→ **Detected change data**
=== Begin Enclosure ===
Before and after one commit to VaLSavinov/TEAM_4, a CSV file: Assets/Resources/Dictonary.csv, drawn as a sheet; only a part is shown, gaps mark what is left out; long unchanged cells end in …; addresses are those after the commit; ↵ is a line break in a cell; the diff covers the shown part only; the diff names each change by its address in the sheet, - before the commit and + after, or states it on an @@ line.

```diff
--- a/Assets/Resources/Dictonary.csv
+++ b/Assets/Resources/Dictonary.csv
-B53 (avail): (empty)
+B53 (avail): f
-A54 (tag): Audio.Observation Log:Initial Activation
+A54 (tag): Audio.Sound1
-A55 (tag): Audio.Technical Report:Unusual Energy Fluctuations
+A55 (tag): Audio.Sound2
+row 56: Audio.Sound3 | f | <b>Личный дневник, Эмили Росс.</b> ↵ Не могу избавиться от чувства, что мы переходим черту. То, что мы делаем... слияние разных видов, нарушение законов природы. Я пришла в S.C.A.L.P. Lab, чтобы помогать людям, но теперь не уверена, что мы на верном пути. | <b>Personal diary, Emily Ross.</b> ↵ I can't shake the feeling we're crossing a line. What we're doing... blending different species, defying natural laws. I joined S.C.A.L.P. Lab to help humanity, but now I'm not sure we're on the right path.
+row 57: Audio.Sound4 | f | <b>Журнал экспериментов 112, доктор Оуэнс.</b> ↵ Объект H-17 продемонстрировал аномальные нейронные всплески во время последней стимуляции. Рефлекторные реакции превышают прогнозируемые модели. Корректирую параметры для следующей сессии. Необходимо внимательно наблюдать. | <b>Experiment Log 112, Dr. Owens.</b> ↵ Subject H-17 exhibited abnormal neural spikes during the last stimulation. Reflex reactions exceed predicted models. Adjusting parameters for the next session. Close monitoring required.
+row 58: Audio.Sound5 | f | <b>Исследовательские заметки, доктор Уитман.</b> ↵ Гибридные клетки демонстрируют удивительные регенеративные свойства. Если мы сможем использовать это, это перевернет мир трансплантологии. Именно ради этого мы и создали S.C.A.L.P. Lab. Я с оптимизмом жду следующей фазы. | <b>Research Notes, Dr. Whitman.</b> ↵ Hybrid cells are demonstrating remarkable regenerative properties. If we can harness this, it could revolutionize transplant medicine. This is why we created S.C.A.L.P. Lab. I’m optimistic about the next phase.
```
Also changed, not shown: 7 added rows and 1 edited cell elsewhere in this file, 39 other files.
=== End Enclosure ===
Your task is to copy each line of the entries that includes the word "Dictonary".

→ **Written solution**
Before and after one commit to VaLSavinov/TEAM_4, a CSV file: Assets/Resources/Dictonary.csv, drawn as a sheet; only a part is shown, gaps mark what is left out; long unchanged cells end in …; addresses are those after the commit; ↵ is a line break in a cell; the diff covers the shown part only; the diff names each change by its address in the sheet, - before the commit and + after, or states it on an @@ line.
--- a/Assets/Resources/Dictonary.csv
+++ b/Assets/Resources/Dictonary.csv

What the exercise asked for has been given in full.